The soundtrack of Freddy Spaghetti is harmonious enough to not be intrusive and is actually quite enjoyable to listen to. There are a variety of backing tracks to support individual levels and each zone, as well as levels that involve you being able to make the sounds for yourself, such as the piano levels. The exertion sounds of Freddy and his gleeful audio cues are funny, though repetitive. The voiceover of Dr P Starr, who narrates all of Freddy’s antics as they unfold, is well-done. It is serious where it needs to be, and humorous at other points. However, some of the jokes do feel forced. At times, there is also an absence of narration when it feels necessary. It would have been helpful on several levels to have a greater sense of direction, as it was unclear where to go or what to do.
Spaghetti Me Outta Here
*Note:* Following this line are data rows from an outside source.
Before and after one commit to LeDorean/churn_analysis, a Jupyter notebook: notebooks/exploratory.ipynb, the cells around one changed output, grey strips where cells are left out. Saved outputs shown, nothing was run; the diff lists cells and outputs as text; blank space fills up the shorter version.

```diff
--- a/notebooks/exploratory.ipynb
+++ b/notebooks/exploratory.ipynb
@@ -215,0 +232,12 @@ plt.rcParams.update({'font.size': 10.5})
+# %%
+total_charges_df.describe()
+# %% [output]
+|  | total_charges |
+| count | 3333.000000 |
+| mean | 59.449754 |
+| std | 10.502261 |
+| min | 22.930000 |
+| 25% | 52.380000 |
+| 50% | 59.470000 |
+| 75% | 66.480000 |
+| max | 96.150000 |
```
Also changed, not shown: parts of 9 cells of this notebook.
Freddy Spaghetti is a very short game, lasting for around 2-3 hours if playing each of the 50 levels consecutively. Each of the five zones consists of ten levels, with an additional four bonus levels also available to try from the main menu if desired. These are unlocked through completing the different story zones. The ending of Freddy Spaghetti is admittedly a little bit of a let down; to see Freddy thwarted, rather than victorious, is disappointing after spending so long trying to cause chaos. Nevertheless, it ties the game together and cements it as one probably not worth a second playthrough in the future. The story is weird, but forgettable, and therefore lacks replay value. Perhaps the only value in a second playthrough would be for trophy hunters, who could stack the PS5 version on their accounts to earn the 56 trophies for game completion again.
To conclude, Freddy Spaghetti isn’t a game I can easily recommend. Though it does sport variety in its level design, and its story has humour, the controls make it a frustrating game to play and the “chase” levels especially are even physically painful to get through with the amount of button-spamming needed. If you’re looking for a quick game to dive into from time-to-time, or want some easy trophies, this may be for you – but for me, just like for Dr. P Starr, meeting Freddy was largely a regrettable experience. As such, I’d save your pennes for a game more worthy of your time.
Rapid Reviews Rating
You can purchase Freddy Spaghetti for PlayStation 4 from the following link: PlayStation Store (UK)
You can find and read our reviews on OpenCritic.